Reproduce every record exactly as it appears, but not the pictures.

[Itemized modification records]
--------------------
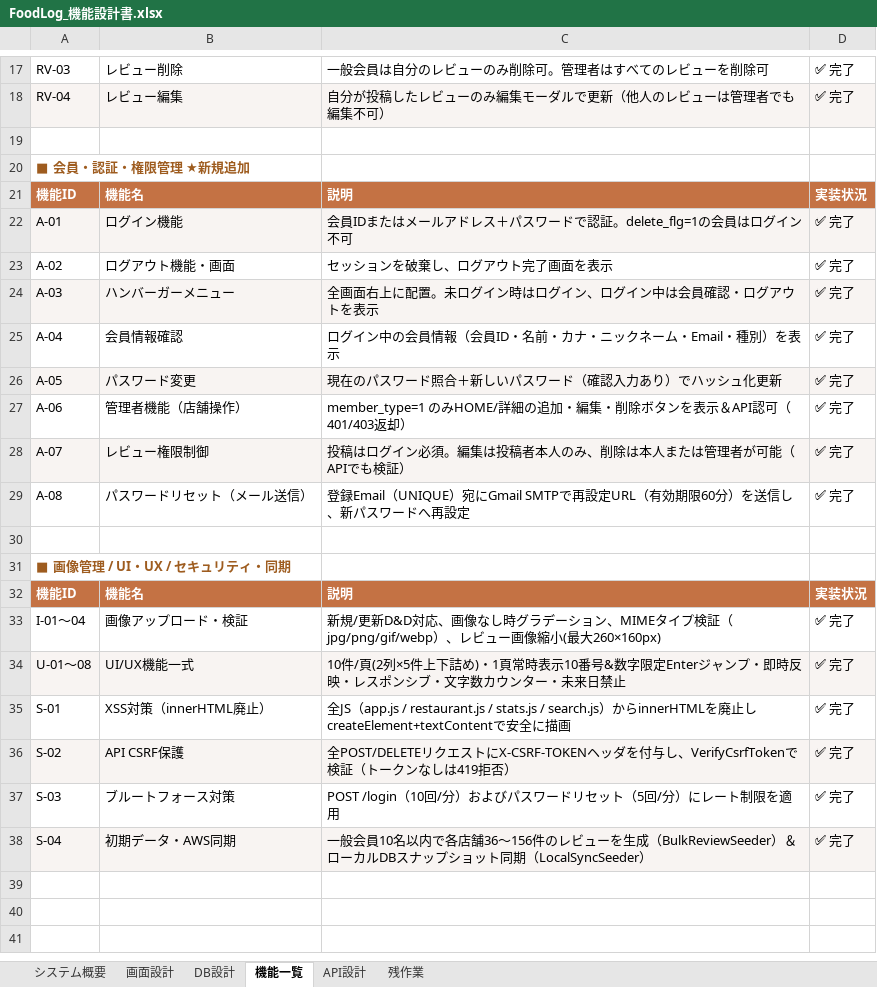
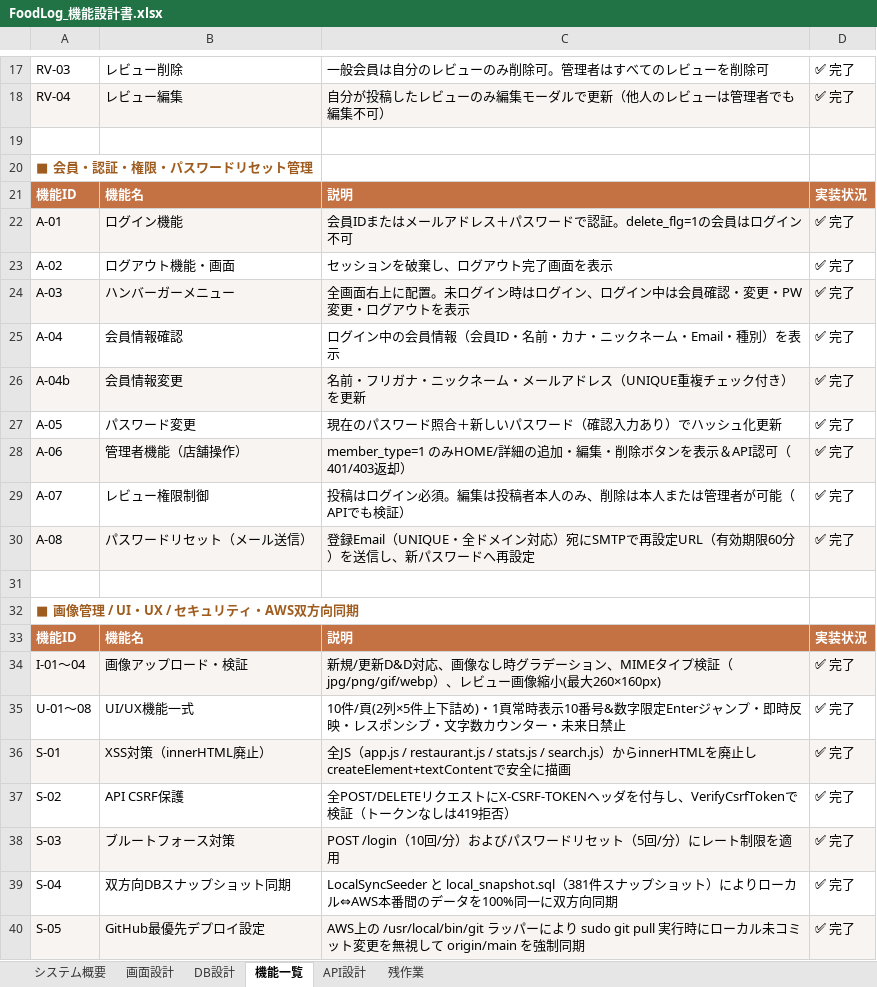
Before and after one commit to Anwaiii/foodlog, an Excel workbook: docs/FoodLog_機能設計書.xlsx, sheet 機能一覧, drawn as a sheet; only a part is shown, gaps mark what is left out; values as stored, in another font and other column widths than the file's, no borders; addresses are those after the commit; the diff names each change by its address in the sheet, - before the commit and + after, or states it on an @@ line.

Commit message:
docs: update FoodLog design specification to v2.2 with detailed password reset flow and AWS sync config

```diff
--- a/docs/FoodLog_機能設計書.xlsx (sheet 機能一覧)
+++ b/docs/FoodLog_機能設計書.xlsx (sheet 機能一覧)
-A20: ■ 会員・認証・権限管理 ★新規追加
+A20: ■ 会員・認証・権限・パスワードリセット管理
-C24: 全画面右上に配置。未ログイン時はログイン、ログイン中は会員確認・ログアウトを表示
+C24: 全画面右上に配置。未ログイン時はログイン、ログイン中は会員確認・変更・PW変更・ログアウトを表示
+row 26: A-04b | 会員情報変更 | 名前・フリガナ・ニックネーム・メールアドレス（UNIQUE重複チェック付き）を更新 | ✅ 完了
-A27:D27 fill: #F8F4F2
+A27:D27 fill: none
-A28:D28 fill: none
+A28:D28 fill: #F8F4F2
-A29:D29 fill: #F8F4F2
+A29:D29 fill: none
-A30:D30 fill: none
+A30:D30 fill: #F8F4F2
-C30: …録Email（UNIQUE）宛にGmail SMTPで再設…
+C30: …録Email（UNIQUE・全ドメイン対応）宛にSMTPで再設…
-A32: ■ 画像管理 / UI・UX / セキュリティ・同期
+A32: ■ 画像管理 / UI・UX / セキュリティ・AWS双方向同期
-A34:D34 fill: none
+A34:D34 fill: #F8F4F2
-A35:D35 fill: #F8F4F2
+A35:D35 fill: none
-A36:D36 fill: none
+A36:D36 fill: #F8F4F2
-A37:D37 fill: #F8F4F2
+A37:D37 fill: none
-A38:D38 fill: none
+A38:D38 fill: #F8F4F2
-A39:D39 fill: #F8F4F2
+A39:D39 fill: none
-B39: 初期データ・AWS同期
+B39: 双方向DBスナップショット同期
-C39: 一般会員10名以内で各店舗36〜156件のレビューを生成（BulkReviewSeeder）＆ローカルDBスナップショット同期（LocalSyncSeeder）
+C39: LocalSyncSeeder と local_snapshot.sql（381件スナップショット）によりローカル⇔AWS本番間のデータを100%同一に双方向同期
+row 40: S-05 | GitHub最優先デプロイ設定 | AWS上の /usr/local/bin/git ラッパーにより sudo git pull 実行時にローカル未コミット変更を無視して origin/main を強制同期 | ✅ 完了
```
Also changed, not shown: sheet 画面設計, sheet システム概要, sheet API設計, sheet DB設計.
--------------------
* **Answer space**
Before and after one commit to Anwaiii/foodlog, an Excel workbook: docs/FoodLog_機能設計書.xlsx, sheet 機能一覧, drawn as a sheet; only a part is shown, gaps mark what is left out; values as stored, in another font and other column widths than the file's, no borders; addresses are those after the commit; the diff names each change by its address in the sheet, - before the commit and + after, or states it on an @@ line.

Commit message:
docs: update FoodLog design specification to v2.2 with detailed password reset flow and AWS sync config

```diff
--- a/docs/FoodLog_機能設計書.xlsx (sheet 機能一覧)
+++ b/docs/FoodLog_機能設計書.xlsx (sheet 機能一覧)
-A20: ■ 会員・認証・権限管理 ★新規追加
+A20: ■ 会員・認証・権限・パスワードリセット管理
-C24: 全画面右上に配置。未ログイン時はログイン、ログイン中は会員確認・ログアウトを表示
+C24: 全画面右上に配置。未ログイン時はログイン、ログイン中は会員確認・変更・PW変更・ログアウトを表示
+row 26: A-04b | 会員情報変更 | 名前・フリガナ・ニックネーム・メールアドレス（UNIQUE重複チェック付き）を更新 | ✅ 完了
-A27:D27 fill: #F8F4F2
+A27:D27 fill: none
-A28:D28 fill: none
+A28:D28 fill: #F8F4F2
-A29:D29 fill: #F8F4F2
+A29:D29 fill: none
-A30:D30 fill: none
+A30:D30 fill: #F8F4F2
-C30: …録Email（UNIQUE）宛にGmail SMTPで再設…
+C30: …録Email（UNIQUE・全ドメイン対応）宛にSMTPで再設…
-A32: ■ 画像管理 / UI・UX / セキュリティ・同期
+A32: ■ 画像管理 / UI・UX / セキュリティ・AWS双方向同期
-A34:D34 fill: none
+A34:D34 fill: #F8F4F2
-A35:D35 fill: #F8F4F2
+A35:D35 fill: none
-A36:D36 fill: none
+A36:D36 fill: #F8F4F2
-A37:D37 fill: #F8F4F2
+A37:D37 fill: none
-A38:D38 fill: none
+A38:D38 fill: #F8F4F2
-A39:D39 fill: #F8F4F2
+A39:D39 fill: none
-B39: 初期データ・AWS同期
+B39: 双方向DBスナップショット同期
-C39: 一般会員10名以内で各店舗36〜156件のレビューを生成（BulkReviewSeeder）＆ローカルDBスナップショット同期（LocalSyncSeeder）
+C39: LocalSyncSeeder と local_snapshot.sql（381件スナップショット）によりローカル⇔AWS本番間のデータを100%同一に双方向同期
+row 40: S-05 | GitHub最優先デプロイ設定 | AWS上の /usr/local/bin/git ラッパーにより sudo git pull 実行時にローカル未コミット変更を無視して origin/main を強制同期 | ✅ 完了
```
Also changed, not shown: sheet 画面設計, sheet システム概要, sheet API設計, sheet DB設計.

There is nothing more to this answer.